Disclaimer: I can’t guarantee you’ll be able to close any money, even if you meet with a million investors. On the flip-side, you may be able to close your whole round within 5-10 meetings. This is just a rule of thumb.
Here is why I have this rule of thumb:
1) You need to do enough meetings in order to figure out your pitch and find the right investors.
I’ve talked before about why fundraising takes so long.
For your first 20 meetings or so, you may still be figuring out your pitch. You’ll need to figure out what messaging resonates with investors and what people’s general concerns are. You may feel discouraged after the first 20 meetings, but you should push through and have even more meetings because by then you’ve learned how to pitch your company effectively.
In addition, not every investor you pitch will be in your audience. For example, with my company LaunchBit, an adtech company, we pitched a whole series of VCs who had done adtech deals. It seemed like those people would be a good fit, right? Wrong. What I didn’t realize was that those investors felt over-indexed on ad deals and had been burned by companies that were adtech companies before, and they wanted to get out of investing in ad businesses altogether. Likewise, often investors will do a one-off deal in a space in which they don’t usually invest because they knew some founder really well who offered them a piece of their round. You won’t figure any of this out unless you do a lot of meetings — and you’ll need to do a TON of meetings to then get a decent group of people who are truly interested in your space, thesis, and vision.
So, write to a lot of investors. Get a lot of intros!
2) You need to create urgency by having lots of meetings packed together.
If you are not meeting with enough investors, then you won’t be able to create urgency.
Investors have no reason to come into your round now – even if they really want to – unless there is a chance they cannot invest later at the same price.
Seriously. Think about that. As an investor, it’s in my best interest to wait and get more information if I know I can get in at the same price in 6 months. Right?
As an entrepreneur, you need to create urgency amongst all relevant, potential investors to whom you’re talking. A good way to do this is to pack a lot of meetings together.

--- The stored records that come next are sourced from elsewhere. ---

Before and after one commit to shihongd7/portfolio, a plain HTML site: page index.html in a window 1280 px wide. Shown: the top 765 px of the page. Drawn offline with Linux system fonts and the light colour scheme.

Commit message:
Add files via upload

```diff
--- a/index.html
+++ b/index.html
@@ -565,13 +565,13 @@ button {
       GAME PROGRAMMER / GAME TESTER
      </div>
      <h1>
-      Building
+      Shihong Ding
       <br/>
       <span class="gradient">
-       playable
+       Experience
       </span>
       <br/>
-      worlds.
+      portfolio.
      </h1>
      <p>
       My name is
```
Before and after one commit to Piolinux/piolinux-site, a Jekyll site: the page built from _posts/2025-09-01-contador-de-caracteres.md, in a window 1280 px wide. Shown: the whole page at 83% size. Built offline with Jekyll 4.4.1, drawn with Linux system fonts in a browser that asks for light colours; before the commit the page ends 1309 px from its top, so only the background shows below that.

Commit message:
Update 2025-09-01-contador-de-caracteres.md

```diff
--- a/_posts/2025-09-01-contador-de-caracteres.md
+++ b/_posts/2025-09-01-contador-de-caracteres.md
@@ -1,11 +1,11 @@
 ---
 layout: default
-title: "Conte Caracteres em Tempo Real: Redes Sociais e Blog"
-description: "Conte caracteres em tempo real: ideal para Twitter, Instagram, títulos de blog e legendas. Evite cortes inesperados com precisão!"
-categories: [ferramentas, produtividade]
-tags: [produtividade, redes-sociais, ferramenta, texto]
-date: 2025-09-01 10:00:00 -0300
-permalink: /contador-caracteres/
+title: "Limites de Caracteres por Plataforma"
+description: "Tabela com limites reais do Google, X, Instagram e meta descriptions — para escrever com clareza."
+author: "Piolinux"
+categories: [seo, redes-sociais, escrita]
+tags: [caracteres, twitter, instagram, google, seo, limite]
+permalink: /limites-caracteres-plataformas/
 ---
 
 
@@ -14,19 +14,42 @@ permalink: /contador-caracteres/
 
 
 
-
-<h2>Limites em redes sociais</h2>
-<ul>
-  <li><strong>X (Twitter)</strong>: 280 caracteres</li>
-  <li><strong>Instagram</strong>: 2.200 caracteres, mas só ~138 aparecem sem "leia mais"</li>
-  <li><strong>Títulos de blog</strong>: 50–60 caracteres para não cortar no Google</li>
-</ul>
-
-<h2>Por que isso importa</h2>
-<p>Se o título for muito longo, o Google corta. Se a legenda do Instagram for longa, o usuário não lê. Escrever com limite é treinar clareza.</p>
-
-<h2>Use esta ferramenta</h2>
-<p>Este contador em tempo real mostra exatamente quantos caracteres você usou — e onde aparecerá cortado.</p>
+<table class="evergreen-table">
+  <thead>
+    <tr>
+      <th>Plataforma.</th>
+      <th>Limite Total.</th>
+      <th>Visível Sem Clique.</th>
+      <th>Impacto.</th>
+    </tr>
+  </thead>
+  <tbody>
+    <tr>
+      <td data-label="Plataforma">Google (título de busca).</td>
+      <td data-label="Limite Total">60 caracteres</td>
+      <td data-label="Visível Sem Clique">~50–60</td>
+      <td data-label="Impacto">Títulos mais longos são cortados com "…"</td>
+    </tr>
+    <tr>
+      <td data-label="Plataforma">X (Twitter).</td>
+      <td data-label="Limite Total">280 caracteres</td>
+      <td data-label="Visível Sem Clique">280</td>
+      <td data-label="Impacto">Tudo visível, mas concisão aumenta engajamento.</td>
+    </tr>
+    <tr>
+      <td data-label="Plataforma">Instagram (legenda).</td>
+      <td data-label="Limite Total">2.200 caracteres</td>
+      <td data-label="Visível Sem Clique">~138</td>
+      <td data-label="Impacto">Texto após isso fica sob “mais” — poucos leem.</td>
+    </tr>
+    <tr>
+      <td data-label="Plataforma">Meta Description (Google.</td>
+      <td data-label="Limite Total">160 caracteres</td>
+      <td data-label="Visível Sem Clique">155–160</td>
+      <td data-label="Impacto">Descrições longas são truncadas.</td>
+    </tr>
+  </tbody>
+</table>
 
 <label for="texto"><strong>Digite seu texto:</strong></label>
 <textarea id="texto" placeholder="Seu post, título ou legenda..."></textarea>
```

Let’s say you do 4 meetings a day for 5 days straight. That means in one week, you can do about 20 meetings. If you did this for 5 weeks, you would easily hit 100 meetings, which is about how long it takes to raise $500k in a pretty fast, efficiently-run fundraising scenario. (Of course, there are always the exceptional baller people who are either in a hot space or have a famous name who can do this in a week, but for the most part, a very fast fundraising situation is about a 1-2 months.)
Packing your meetings together also ensures that all investors are “progressing” at the same time. Ideally you want investors to all be in the same place with their process so that if one commits, the others are able to commit to. So, let’s say you start your fundraising process with VC firm A today and start your process with VC firm B in 4 weeks, and let’s say A commits. B is too early in the process with you to make a decision, and so now B has to decide whether or not to speed up or just decline altogether. But, you need both A and B to be seriously interested in order to negotiate your round. The ideal situation is to start your process with firms A and B around the same time.
What happens if I get to 100 meetings and have not closed my first $500k?
If you cannot close $500k after doing about 100 meetings over the course of about 5 weeks, then it’s probably not worth spending anymore time on this fundraising process.
One of the reasons for having this rule of thumb is to know when to stop fundraising. Sometimes you just need to throw in the towel on fundraising, make more progress, and then go back out and hit the pavement again later. And that’s ok. There’s nothing wrong with that.
The good news is that if you follow this 5-100-500 rule of thumb, then you’ll know the upper bound of time you’ll spend on this process AND you’ll also know that you put in solid effort in trying to make it work.